We haven’t seen an original keyboard design from Drop in quite some time, despite the company’s reputation for high-quality, unique mechanical keyboards. In fact, it has been two years. Drop’s SENSE75 keyboard is the result of “years of painstakingly developing a typing and customization experience that the community would love,” as the firm puts it. Find out what the SENSE75 has to offer. Okay, let’s examine this in greater detail.
The new Drop SENSE75 is a unique spin on traditional mechanical keyboards.
The SENSE75 is Drop’s first in-house designed keyboard since 2020, and it comes equipped with a slew of advanced features and capabilities.
For starters, it has a balanced design and silent stabilizers, making it easy to get the “just right” feel. The SENSE75’s hot-swappable sockets and southward-facing switches ensure maximum compatibility and flexibility. Holy Panda X switches, FCX keycaps, and Phantom Stabilizers come standard on the pre-built model.
The SENSE75’s RGB underglow creates a soft, attractive glow surrounding the keyboard. In addition, it has individual RGB lighting for each key, allowing for unlimited aesthetic variation. A high-quality Alps encoder is housed in an aluminum rotary knob.
Nightfall and Polar versions of the Drop SENSE75 mechanical keyboard are now available for pre-order, with the barebones versions costing $249 and $299, respectively; the fully assembled versions will set you back $349 and $399.
The first 500 customers who order a pre-built unit before the end of October will also receive a complimentary MT3 keycap set, a limited-edition launch novelty keycap, and a carrying bag. Later on, you’ll be able to buy the stripped-down edition.

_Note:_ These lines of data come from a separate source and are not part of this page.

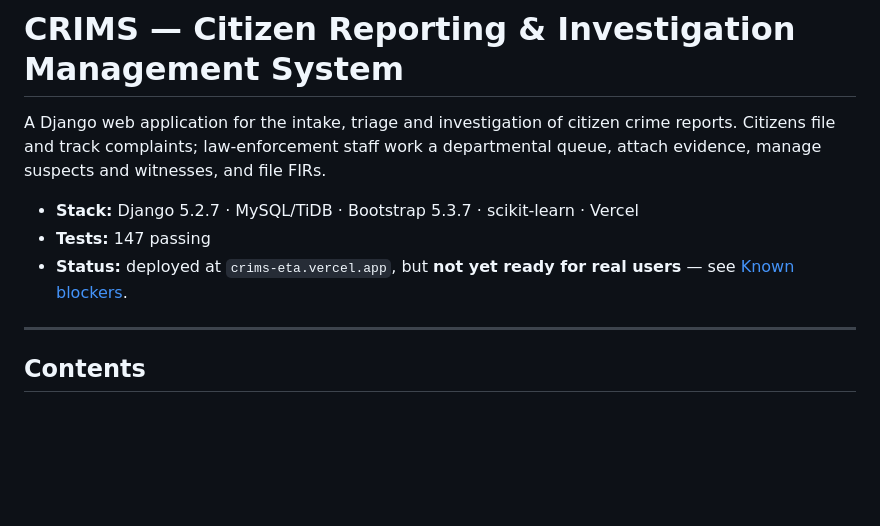
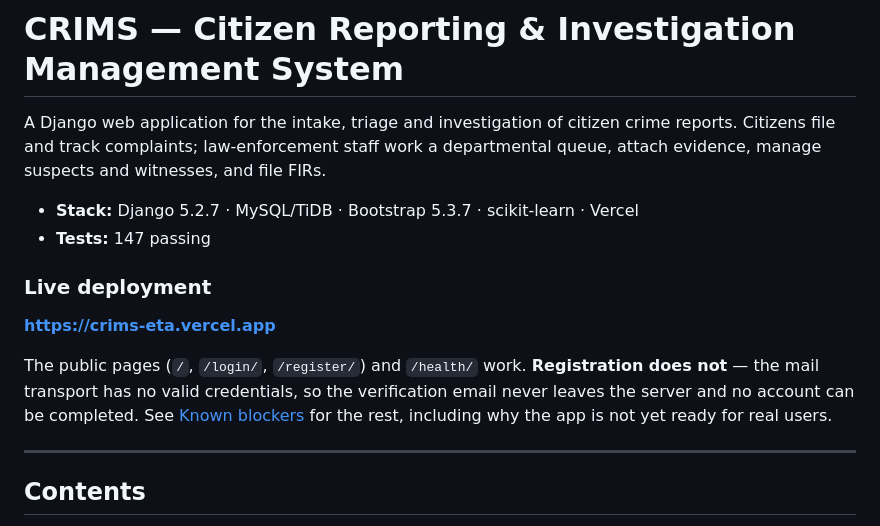
Before and after one commit to mihir121004/CRIMS, a Markdown page: README.md, the part around the change. Rendered like a GitHub page; blank space fills up the shorter version.

Commit message:
Add the live deployment link
https://crims-eta.vercel.app

Notes that the public pages and /health/ work but registration does not,
since the mail transport has no valid credentials - so the link is not
mistaken for a working demo. Verified all four endpoints return 200 and
/health/ reports {"status": "ok", "database": true}.

```diff
--- a/README.md
+++ b/README.md
@@ -6,8 +6,16 @@ queue, attach evidence, manage suspects and witnesses, and file FIRs.
 
 - **Stack:** Django 5.2.7 · MySQL/TiDB · Bootstrap 5.3.7 · scikit-learn · Vercel
 - **Tests:** 147 passing
-- **Status:** deployed at `crims-eta.vercel.app`, but **not yet ready for real users** —
-  see [Known blockers](#known-blockers).
+
+### Live deployment
+
+**https://crims-eta.vercel.app**
+
+The public pages (`/`, `/login/`, `/register/`) and `/health/` work. **Registration
+does not** — the mail transport has no valid credentials, so the verification email
+never leaves the server and no account can be completed. See
+[Known blockers](#known-blockers) for the rest, including why the app is not yet ready
+for real users.
 
 ---
 
```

Our Opinion at 9to5 Toys
The SENSE75 seems like a superb keyboard, both in terms of form and function. There is one area, though, where I have some doubts, and that is the cost of the completed product. A completely assembled ALT, which is somewhat smaller than the SENSE75, costs $180 at Drop, while a CTRL, which has more keys, costs $200; the SENSE75 adds an additional $150 to the price of even the priciest pre-built ordinary Drop keyboard.
Keyboards by this manufacturer are not cheap; the most expensive model, the Signature Series Classic Midnight, will set you back $349, while the most recently released Lord of the Rings keyboard will set you back $169. The SENSE75’s price tag isn’t reached unless the Signature Series is purchased.
First off, please don’t misunderstand me; I’m not claiming the SENSE75 won’t be reasonably priced. It’s well-made and packed with useful extras.
For some reason, I just can’t wrap my head around the SENSE75 being $169 better than the ALT I use at my gaming workstation right now. Drop’s new SENSE75 keyboard is the pinnacle of pre-built keyboards, rivaling the Dogma Raise in quality and price (at $349). (my personal work keyboard that I love).